The three of them want the same outcome, but all prove themselves willing to withhold information and lie to each other to achieve it. Lies lead to trust issues lead to more lies lead to more trust issues.
DiCaprio again tries to get away from the typecasting that he perhaps feels has dogged his baby-faced career. But it doesn’t matter how much you scruff him up and plaster a beard on his face, he’s still Leonardo DiCaprio, and this type of role just doesn’t sit well with him. He clearly threw himself into the role, and as a method actor, his attention to detail is plain to see, but the whole still doesn’t ring true.
Crowe does well as his lardy, arrogant superior who dismisses the loyalty DiCaprio feels towards his informants, instead focusing on getting the result he wants no matter what. It is Strong however that impresses the most with an assured performance. Dressed in dapper suits and surrounded by money and women, his character is the smoothest of the smooth and Strong, who is making a successful transition from the small screen to Hollywood pulls it off magnificently, stealing scenes from the other two at any opportunity.
Meanwhile DiCaprio gets himself caught up in a subplot involving a nurse who attends to him, charmingly played by Goshifteh Farahani, an Iranian actress making an impressive American film debut. This touch of romance adds a lightness to a rather dry story, but ultimately falls short of really engaging the viewer.

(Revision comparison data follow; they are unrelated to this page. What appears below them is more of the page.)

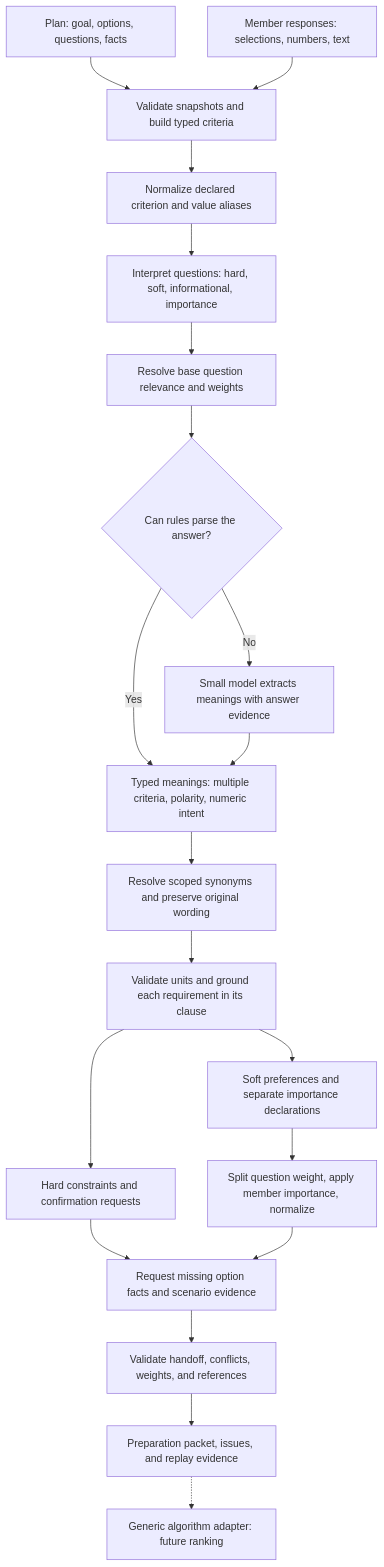
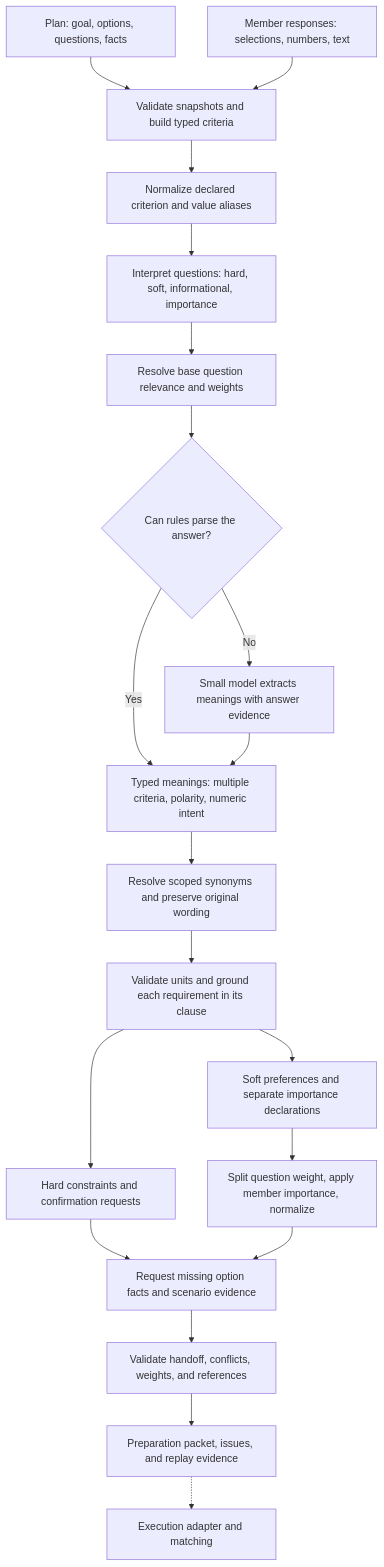
The diagram in decision_service/docs/FLOW.md (chikenkurry/FSD), drawn with Mermaid before and after one commit. The commit also changed other lines of this file and 4 other files, not shown here.

````diff
--- a/decision_service/docs/FLOW.md
+++ b/decision_service/docs/FLOW.md
@@ -10,22 +10,22 @@
 ```mermaid
 flowchart TD
     A[Plan: goal, options, questions, facts] --> C[Validate snapshots and build typed criteria]
     B[Member responses: selections, numbers, text] --> C
     C --> R[Normalize declared criterion and value aliases]
     R --> D[Interpret questions: hard, soft, informational, importance]
     D --> E[Resolve base question relevance and weights]
     E --> F{Can rules parse the answer?}
     F -->|Yes| H[Typed meanings: multiple criteria, polarity, numeric intent]
     F -->|No| G[Small model extracts meanings with answer evidence]
     G --> H
     H --> S[Resolve scoped synonyms and preserve original wording]
     S --> I[Validate units and ground each requirement in its clause]
     I --> J[Hard constraints and confirmation requests]
     I --> K[Soft preferences and separate importance declarations]
     K --> L[Split question weight, apply member importance, normalize]
     J --> M[Request missing option facts and scenario evidence]
     L --> M
     M --> N[Validate handoff, conflicts, weights, and references]
     N --> O[Preparation packet, issues, and replay evidence]
-    O -.-> P[Generic algorithm adapter: future ranking]
+    O -.-> P[Execution adapter and matching]
 ```
````
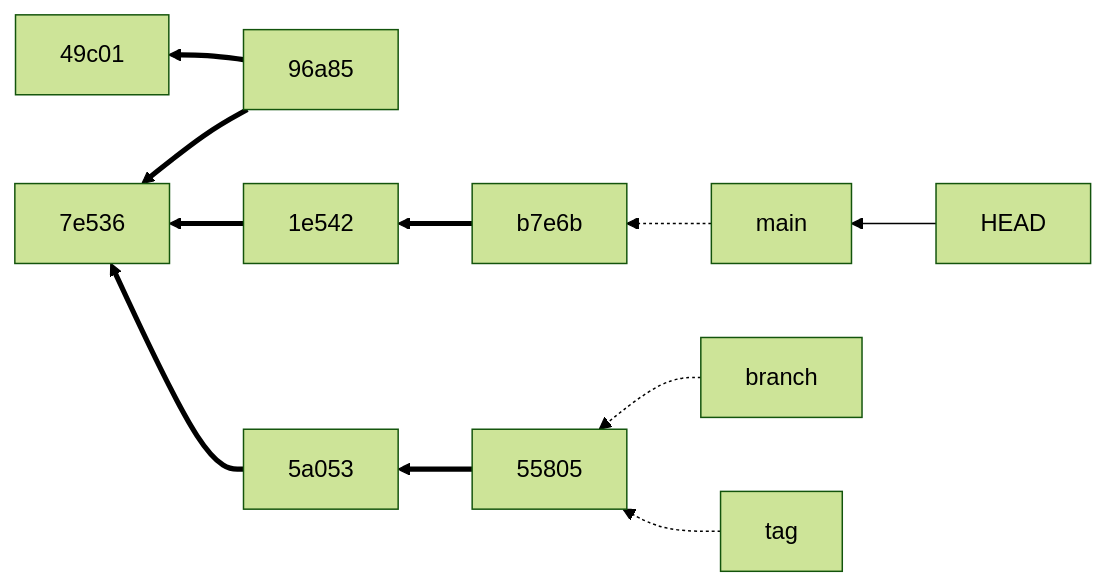
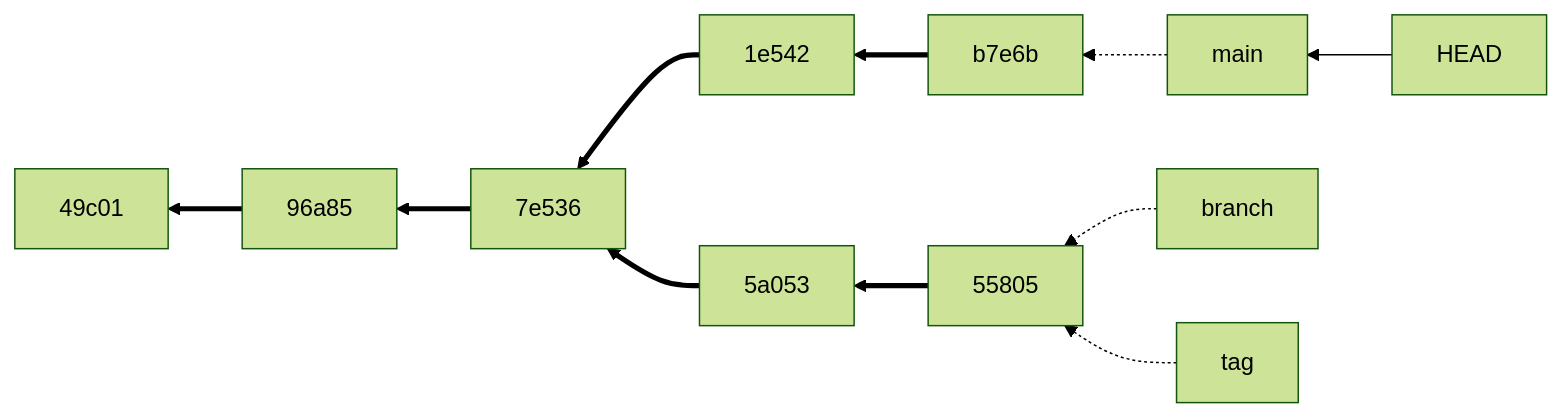
The first of 3 diagrams in README.md (wulfland/DeepDive), drawn with Mermaid (forest theme) before and after one commit.

````diff
--- a/README.md
+++ b/README.md
@@ -77,13 +77,13 @@
 ```mermaid
 graph RL;
     96a85==>49c01;
-    96a85==>7e536;
+    7e536==>96a85;
     1e542==>7e536;
     b7e6b==>1e542;
     main-.->b7e6b;
     HEAD-->main;
     5a053==>7e536;
     55805==>5a053;
     branch-.->55805;
     tag-.->55805;
 ```
````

There are some truly painful scenes as often happens when Hollywood tries to deal with sensitive issues, and it’s no different here as the characters, and vicariously the viewers, endure a few lectures about the situation in the Middle East and the consequences of American interference in it.
Set against a bleak and unglamorous backdrop as we go from Iraq to Jordan and from Turkey to Syria, the film is not always easy on the eye. The plotting feels weak and unimaginative, and it at times feels like the writers have a message that they want to get across, but they’re not quite sure what it is. However, saved by solid performances and earnest direction, Body Of Lies is a decent film – it just isn’t as important as it wants to be.